TASK TO CARRY OUT =
Find and copy each line in the material below where the string "assets" occurs.

= = =

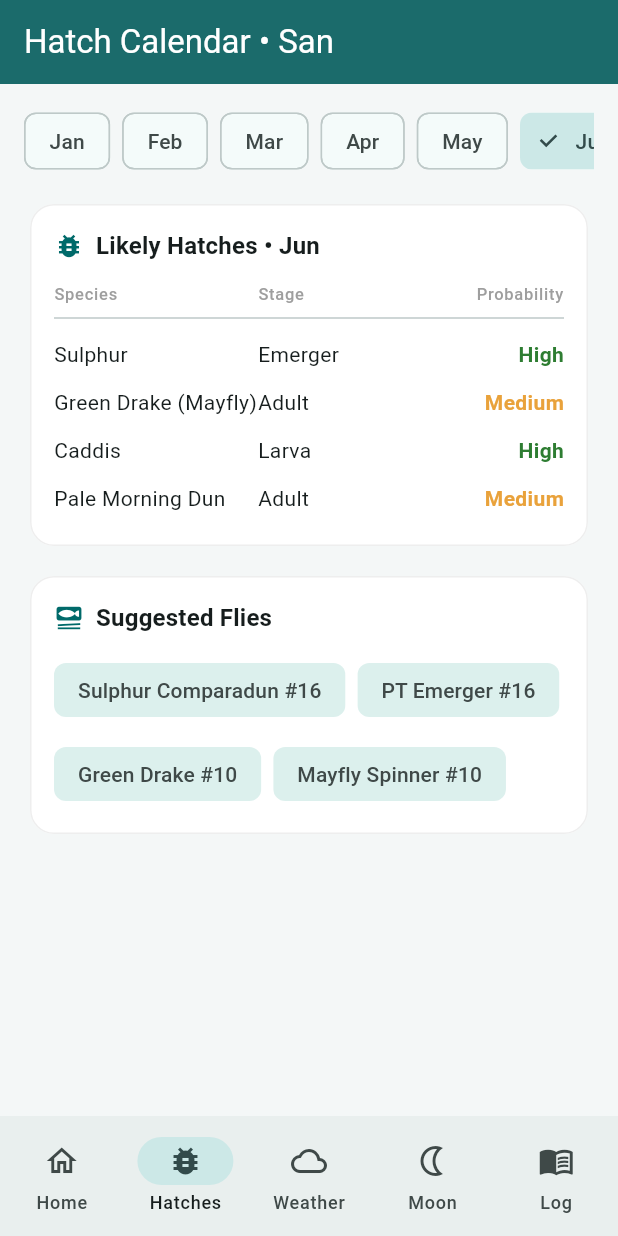
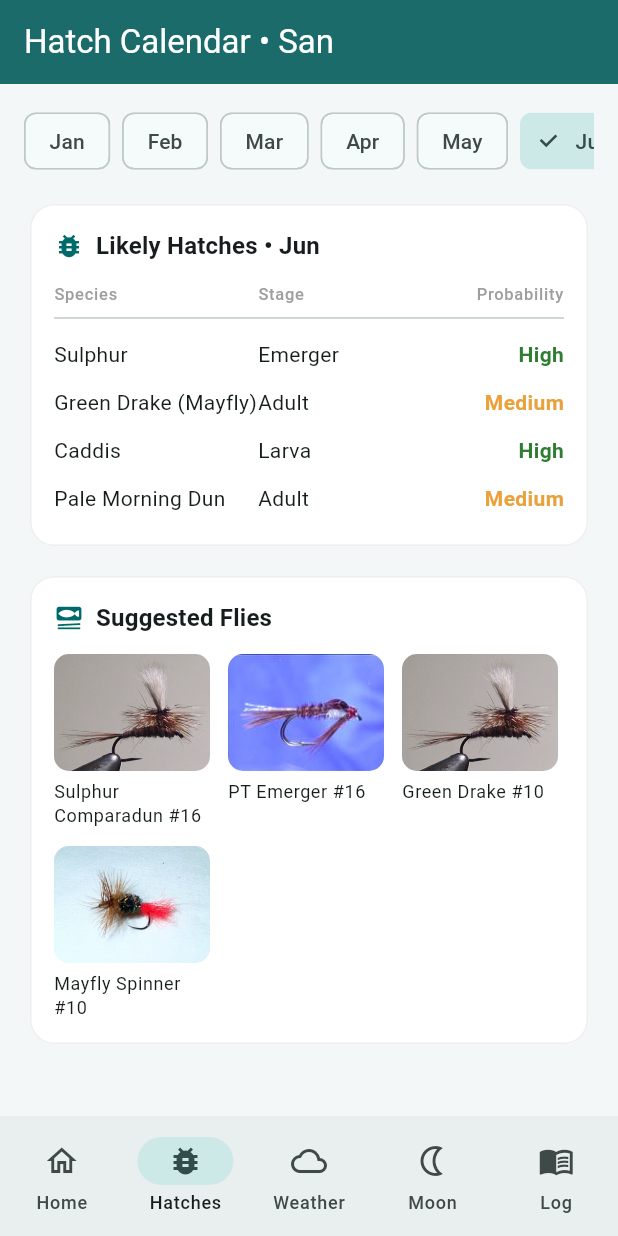
Before and after one commit to Alefer84/fishing_assistant, a Flutter app: the screen it shows after launch, item 2 of the bottom bar chosen, on a phone screen of 412 x 824 dp. Run offline on Flutter 3.47's test engine with Material 3 defaults, Android fonts, the phone set to English and light mode, and no system bars; our stand-ins replace shared_preferences; network calls fail.

Commit message:
Show tied-fly thumbnails under Suggested Flies (Hatches)
- Bundle 7 representative CC/public-domain fly photos (Wikimedia Commons)
- Map each recommended pattern to the closest fly type (flyImageAsset)
- Render image tiles with an icon fallback; credits in assets/flies/CREDITS.md

Co-Authored-By: Devin AI <158243242+devin-ai-integration[bot]@users.noreply.github.com>

```diff
--- a/lib/screens/hatch_screen.dart
+++ b/lib/screens/hatch_screen.dart
@@ -4,6 +4,7 @@ import 'package:provider/provider.dart';
 import '../models/hatch.dart';
 import '../providers/app_state.dart';
 import '../theme.dart';
+import '../utils/fly_images.dart';
 import '../widgets/responsive.dart';
 import '../widgets/section_card.dart';
 
@@ -84,24 +85,58 @@ class _HatchScreenState extends State<HatchScreen> {
                 title: 'Suggested Flies',
                 icon: Icons.set_meal,
                 child: Wrap(
-                  spacing: 8,
-                  runSpacing: 8,
+                  spacing: 12,
+                  runSpacing: 12,
                   children: state.hatchService
                       .recommendedFlies(river.id, _month)
-                      .map(
-                        (f) => Chip(
-                          label: Text(f),
-                          backgroundColor: AppTheme.accent.withValues(
-                            alpha: 0.12,
-                          ),
-                          side: BorderSide.none,
-                        ),
-                      )
+                      .map((f) => _FlyTile(name: f))
                       .toList(),
                 ),
               ),
           ],
         ),
+      ),
+    );
+  }
+}
+
+class _FlyTile extends StatelessWidget {
+  const _FlyTile({required this.name});
+
+  final String name;
+
+  @override
+  Widget build(BuildContext context) {
+    final theme = Theme.of(context);
+    return SizedBox(
+      width: 104,
+      child: Column(
+        mainAxisSize: MainAxisSize.min,
+        crossAxisAlignment: CrossAxisAlignment.start,
+        children: [
+          ClipRRect(
+            borderRadius: BorderRadius.circular(10),
+            child: Container(
+              width: 104,
+              height: 78,
+              color: AppTheme.accent.withValues(alpha: 0.08),
+              child: Image.asset(
+                flyImageAsset(name),
+                fit: BoxFit.cover,
+                errorBuilder: (context, error, stack) => const Center(
+                  child: Icon(Icons.set_meal, color: AppTheme.accent),
+                ),
+              ),
+            ),
+          ),
+          const SizedBox(height: 6),
+          Text(
+            name,
+            style: theme.textTheme.bodySmall,
+            maxLines: 2,
+            overflow: TextOverflow.ellipsis,
+          ),
+        ],
       ),
     );
   }
--- /dev/null
+++ b/lib/utils/fly_images.dart
@@ -0,0 +1,31 @@
+/// Maps a recommended fly name to a representative tied-fly image asset.
+///
+/// The recommendations are specific patterns (e.g. "Elk Hair Caddis #14"); we
+/// group them by fly type and show a representative photo. Images are bundled
+/// assets sourced from Wikimedia Commons — see `assets/flies/CREDITS.md`.
+String flyImageAsset(String flyName) {
+  final name = flyName.toLowerCase();
+
+  bool has(String s) => name.contains(s);
+
+  // Order matters: more specific keywords first.
+  if (has('larva') || has('pupa') || has('prince')) {
+    return 'assets/flies/bead_nymph.jpg';
+  }
+  if (has('midge') || has('gnat') || has('buzzer')) {
+    return 'assets/flies/midge.jpg';
+  }
+  if (has('spinner')) return 'assets/flies/spinner.jpg';
+  if (has('caddis')) return 'assets/flies/caddis.jpg';
+  if (has('nymph') ||
+      has('emerger') ||
+      has('pheasant tail') ||
+      name.startsWith('pt ')) {
+    return 'assets/flies/nymph.jpg';
+  }
+  if (has('bugger') || has('streamer') || has('woolly')) {
+    return 'assets/flies/streamer.jpg';
+  }
+  // Duns, comparaduns, drakes, terrestrials and anything else: a dry fly.
+  return 'assets/flies/dry_mayfly.jpg';
+}
```
Also changed, not shown: pubspec.yaml (+9 -0 lines), assets/flies/bead_nymph.jpg (added), assets/flies/caddis.jpg (added), assets/flies/dry_mayfly.jpg (added), assets/flies/midge.jpg (added), assets/flies/nymph.jpg (added), assets/flies/spinner.jpg (added), assets/flies/streamer.jpg (added), 1 other file.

= = =

TASK RESPONSE =
- Render image tiles with an icon fallback; credits in assets/flies/CREDITS.md
+/// assets sourced from Wikimedia Commons — see `assets/flies/CREDITS.md`.
+    return 'assets/flies/bead_nymph.jpg';
+    return 'assets/flies/midge.jpg';
+  if (has('spinner')) return 'assets/flies/spinner.jpg';
+  if (has('caddis')) return 'assets/flies/caddis.jpg';
+    return 'assets/flies/nymph.jpg';
+    return 'assets/flies/streamer.jpg';
+  return 'assets/flies/dry_mayfly.jpg';
Also changed, not shown: pubspec.yaml (+9 -0 lines), assets/flies/bead_nymph.jpg (added), assets/flies/caddis.jpg (added), assets/flies/dry_mayfly.jpg (added), assets/flies/midge.jpg (added), assets/flies/nymph.jpg (added), assets/flies/spinner.jpg (added), assets/flies/streamer.jpg (added), 1 other file.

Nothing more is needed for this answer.